◆ Task statement ◆
The required output is all lines below that contain the word "估计的方差较大".

◆ Records for this exercise ◆
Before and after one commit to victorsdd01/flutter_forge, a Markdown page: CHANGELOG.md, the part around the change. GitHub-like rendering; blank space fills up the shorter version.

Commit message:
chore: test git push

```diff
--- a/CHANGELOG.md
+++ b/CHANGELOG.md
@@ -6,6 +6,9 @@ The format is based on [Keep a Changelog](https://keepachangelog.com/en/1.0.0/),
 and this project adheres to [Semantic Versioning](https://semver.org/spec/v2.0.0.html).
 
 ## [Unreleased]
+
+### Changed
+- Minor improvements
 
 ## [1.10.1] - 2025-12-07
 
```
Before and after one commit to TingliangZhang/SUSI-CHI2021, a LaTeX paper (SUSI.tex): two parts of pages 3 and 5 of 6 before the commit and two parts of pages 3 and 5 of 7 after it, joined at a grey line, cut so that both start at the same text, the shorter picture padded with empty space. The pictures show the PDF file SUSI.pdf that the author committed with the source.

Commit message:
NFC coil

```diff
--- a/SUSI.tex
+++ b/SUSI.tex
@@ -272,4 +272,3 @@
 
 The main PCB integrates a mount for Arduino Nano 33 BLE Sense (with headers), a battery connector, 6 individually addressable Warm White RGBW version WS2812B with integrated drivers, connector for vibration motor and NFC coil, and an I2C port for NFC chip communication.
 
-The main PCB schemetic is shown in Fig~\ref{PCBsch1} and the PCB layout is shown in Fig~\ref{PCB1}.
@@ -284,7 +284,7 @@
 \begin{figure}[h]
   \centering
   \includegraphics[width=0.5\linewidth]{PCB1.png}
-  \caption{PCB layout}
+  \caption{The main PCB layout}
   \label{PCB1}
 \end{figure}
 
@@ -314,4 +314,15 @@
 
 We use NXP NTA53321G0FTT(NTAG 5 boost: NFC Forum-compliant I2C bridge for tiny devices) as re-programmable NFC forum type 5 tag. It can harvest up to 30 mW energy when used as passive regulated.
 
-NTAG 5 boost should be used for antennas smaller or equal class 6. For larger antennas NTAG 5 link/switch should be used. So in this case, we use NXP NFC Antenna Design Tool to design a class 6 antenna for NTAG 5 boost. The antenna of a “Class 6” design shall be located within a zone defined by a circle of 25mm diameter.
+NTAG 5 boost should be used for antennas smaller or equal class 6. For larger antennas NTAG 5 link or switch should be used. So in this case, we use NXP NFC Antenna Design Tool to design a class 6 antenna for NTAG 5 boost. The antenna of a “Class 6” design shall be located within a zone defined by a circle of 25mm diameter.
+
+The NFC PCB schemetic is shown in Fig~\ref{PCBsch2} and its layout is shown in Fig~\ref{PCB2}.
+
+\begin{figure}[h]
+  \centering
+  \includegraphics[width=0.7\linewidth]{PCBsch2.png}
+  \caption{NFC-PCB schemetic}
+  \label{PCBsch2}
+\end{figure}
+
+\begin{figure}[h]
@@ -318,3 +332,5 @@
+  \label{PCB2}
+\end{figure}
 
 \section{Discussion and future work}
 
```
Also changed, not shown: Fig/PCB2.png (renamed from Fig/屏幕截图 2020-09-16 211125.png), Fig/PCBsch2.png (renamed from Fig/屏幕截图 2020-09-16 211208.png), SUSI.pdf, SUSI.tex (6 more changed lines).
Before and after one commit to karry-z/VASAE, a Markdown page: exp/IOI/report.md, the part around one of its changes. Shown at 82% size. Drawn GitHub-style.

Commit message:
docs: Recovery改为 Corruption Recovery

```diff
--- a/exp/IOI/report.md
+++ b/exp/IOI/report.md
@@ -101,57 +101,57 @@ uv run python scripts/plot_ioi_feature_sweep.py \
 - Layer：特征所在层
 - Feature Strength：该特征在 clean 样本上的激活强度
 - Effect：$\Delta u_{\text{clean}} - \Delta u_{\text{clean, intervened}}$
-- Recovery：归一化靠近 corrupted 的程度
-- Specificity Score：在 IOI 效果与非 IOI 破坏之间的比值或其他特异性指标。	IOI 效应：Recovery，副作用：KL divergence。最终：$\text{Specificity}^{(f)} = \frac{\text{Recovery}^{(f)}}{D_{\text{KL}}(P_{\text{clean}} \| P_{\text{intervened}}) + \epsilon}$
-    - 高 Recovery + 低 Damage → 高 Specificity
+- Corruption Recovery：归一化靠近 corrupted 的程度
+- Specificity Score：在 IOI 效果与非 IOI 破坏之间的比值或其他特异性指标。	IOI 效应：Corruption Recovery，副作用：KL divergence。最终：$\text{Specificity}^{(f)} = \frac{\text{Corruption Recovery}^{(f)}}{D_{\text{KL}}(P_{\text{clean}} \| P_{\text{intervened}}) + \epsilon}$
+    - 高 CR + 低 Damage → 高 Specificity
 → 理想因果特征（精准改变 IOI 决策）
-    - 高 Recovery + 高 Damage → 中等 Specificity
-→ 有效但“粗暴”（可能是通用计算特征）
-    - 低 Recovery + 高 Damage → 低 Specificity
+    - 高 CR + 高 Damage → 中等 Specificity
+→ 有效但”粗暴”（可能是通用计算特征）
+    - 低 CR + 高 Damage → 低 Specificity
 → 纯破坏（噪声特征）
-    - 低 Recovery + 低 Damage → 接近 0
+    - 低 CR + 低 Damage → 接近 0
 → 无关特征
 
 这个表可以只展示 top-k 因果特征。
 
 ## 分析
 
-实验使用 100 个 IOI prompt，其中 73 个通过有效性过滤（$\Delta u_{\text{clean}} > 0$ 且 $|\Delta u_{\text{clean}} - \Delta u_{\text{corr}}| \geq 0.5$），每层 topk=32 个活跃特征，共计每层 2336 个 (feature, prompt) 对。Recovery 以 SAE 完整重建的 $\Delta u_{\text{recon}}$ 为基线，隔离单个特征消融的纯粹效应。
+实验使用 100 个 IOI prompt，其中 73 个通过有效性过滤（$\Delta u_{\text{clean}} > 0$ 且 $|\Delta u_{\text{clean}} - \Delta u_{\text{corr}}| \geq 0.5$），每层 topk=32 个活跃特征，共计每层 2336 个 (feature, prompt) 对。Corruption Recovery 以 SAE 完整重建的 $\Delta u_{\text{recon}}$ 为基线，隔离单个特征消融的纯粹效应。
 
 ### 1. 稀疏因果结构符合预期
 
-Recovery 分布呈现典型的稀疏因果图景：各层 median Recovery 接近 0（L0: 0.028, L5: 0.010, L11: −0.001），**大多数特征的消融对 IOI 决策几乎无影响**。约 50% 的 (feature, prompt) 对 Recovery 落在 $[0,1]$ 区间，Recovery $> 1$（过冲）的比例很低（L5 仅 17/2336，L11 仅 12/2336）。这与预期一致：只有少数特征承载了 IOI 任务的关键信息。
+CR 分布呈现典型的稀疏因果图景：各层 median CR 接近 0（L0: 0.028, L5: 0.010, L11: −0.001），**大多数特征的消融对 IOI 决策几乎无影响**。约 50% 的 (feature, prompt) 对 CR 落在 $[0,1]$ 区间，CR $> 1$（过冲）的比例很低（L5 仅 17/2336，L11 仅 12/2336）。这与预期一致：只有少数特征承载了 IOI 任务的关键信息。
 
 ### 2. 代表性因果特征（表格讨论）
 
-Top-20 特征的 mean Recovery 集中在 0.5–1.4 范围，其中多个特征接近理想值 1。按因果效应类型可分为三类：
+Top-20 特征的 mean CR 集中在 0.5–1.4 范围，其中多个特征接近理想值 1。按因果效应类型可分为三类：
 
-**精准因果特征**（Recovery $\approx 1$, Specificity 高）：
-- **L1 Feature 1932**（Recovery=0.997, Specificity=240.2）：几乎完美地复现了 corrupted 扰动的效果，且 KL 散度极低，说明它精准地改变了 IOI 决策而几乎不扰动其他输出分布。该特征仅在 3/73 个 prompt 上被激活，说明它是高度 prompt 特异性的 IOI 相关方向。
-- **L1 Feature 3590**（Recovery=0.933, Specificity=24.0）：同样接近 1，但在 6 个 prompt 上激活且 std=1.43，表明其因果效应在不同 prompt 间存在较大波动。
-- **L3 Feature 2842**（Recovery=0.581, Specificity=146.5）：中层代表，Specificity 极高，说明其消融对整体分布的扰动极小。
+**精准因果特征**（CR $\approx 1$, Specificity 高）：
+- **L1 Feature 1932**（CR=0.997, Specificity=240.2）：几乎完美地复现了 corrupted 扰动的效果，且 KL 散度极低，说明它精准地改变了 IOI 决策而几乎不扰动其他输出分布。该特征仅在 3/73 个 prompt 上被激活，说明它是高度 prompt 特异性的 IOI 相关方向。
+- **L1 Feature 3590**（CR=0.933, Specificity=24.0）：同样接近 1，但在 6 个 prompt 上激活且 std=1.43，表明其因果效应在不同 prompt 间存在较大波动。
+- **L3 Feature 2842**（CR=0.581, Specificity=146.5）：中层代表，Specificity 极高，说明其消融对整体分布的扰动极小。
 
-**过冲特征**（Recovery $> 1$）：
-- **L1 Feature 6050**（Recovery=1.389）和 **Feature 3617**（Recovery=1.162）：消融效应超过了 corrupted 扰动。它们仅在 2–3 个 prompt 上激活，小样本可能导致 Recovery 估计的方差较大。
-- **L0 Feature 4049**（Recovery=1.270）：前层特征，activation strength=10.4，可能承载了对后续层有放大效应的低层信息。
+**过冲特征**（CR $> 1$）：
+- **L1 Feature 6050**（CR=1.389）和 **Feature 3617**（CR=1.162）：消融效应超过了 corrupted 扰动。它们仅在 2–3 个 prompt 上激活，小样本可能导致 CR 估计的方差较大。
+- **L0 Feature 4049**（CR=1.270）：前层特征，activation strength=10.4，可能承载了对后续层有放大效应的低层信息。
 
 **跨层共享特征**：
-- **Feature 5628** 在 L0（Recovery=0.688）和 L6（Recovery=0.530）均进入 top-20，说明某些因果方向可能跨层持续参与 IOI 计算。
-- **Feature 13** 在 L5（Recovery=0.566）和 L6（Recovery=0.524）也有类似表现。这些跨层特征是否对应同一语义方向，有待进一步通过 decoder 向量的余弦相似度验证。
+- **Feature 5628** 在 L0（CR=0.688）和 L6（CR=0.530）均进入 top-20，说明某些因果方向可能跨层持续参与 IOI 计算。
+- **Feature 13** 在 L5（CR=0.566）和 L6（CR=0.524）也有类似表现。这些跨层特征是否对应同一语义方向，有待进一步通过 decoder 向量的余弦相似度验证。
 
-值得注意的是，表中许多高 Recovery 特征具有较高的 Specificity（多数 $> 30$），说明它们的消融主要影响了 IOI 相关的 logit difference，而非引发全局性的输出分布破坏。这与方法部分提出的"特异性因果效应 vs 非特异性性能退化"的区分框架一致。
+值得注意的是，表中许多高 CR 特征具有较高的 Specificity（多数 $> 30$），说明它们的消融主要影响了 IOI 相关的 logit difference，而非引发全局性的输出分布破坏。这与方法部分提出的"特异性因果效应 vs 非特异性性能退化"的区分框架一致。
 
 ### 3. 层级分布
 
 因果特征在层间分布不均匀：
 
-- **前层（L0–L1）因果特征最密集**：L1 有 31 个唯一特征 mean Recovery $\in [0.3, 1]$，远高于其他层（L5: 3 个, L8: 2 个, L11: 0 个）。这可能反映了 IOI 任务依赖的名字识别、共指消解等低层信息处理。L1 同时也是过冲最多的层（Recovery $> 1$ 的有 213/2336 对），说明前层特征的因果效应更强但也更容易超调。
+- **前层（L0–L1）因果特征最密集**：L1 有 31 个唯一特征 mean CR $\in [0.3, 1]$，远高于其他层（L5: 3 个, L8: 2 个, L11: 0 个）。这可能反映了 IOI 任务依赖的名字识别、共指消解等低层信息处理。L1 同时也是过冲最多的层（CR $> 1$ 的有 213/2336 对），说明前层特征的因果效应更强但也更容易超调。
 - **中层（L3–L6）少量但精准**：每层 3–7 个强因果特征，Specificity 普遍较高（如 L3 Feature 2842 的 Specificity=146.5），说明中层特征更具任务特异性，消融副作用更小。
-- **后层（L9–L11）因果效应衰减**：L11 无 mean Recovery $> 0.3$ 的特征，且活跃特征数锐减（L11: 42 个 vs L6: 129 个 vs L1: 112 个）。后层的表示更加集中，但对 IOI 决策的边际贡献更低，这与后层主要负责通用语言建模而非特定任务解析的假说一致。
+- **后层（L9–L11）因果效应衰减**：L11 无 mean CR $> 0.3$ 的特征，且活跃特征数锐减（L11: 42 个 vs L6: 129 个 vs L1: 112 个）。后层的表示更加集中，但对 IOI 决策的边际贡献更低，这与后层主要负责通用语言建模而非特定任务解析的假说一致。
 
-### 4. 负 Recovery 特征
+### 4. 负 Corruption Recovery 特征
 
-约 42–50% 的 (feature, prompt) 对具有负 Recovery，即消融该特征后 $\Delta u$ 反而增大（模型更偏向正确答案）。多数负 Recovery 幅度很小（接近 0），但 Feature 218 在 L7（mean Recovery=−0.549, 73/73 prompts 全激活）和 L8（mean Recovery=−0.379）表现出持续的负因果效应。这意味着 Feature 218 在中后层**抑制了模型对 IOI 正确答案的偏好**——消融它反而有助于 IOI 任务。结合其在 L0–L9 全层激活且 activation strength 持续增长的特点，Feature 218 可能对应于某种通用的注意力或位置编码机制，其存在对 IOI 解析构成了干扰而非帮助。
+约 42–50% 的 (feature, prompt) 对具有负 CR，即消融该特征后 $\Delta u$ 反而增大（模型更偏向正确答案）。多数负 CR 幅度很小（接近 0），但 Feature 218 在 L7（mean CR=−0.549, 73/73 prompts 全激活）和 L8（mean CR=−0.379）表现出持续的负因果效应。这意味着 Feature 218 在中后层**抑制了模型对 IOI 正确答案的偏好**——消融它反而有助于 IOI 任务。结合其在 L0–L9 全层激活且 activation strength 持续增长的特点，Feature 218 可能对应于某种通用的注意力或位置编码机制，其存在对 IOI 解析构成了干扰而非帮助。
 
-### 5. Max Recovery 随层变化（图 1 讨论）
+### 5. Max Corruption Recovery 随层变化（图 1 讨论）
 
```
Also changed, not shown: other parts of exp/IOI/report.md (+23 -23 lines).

◆ Reply to the exercise ◆
-- **L1 Feature 6050**（Recovery=1.389）和 **Feature 3617**（Recovery=1.162）：消融效应超过了 corrupted 扰动。它们仅在 2–3 个 prompt 上激活，小样本可能导致 Recovery 估计的方差较大。
+- **L1 Feature 6050**（CR=1.389）和 **Feature 3617**（CR=1.162）：消融效应超过了 corrupted 扰动。它们仅在 2–3 个 prompt 上激活，小样本可能导致 CR 估计的方差较大。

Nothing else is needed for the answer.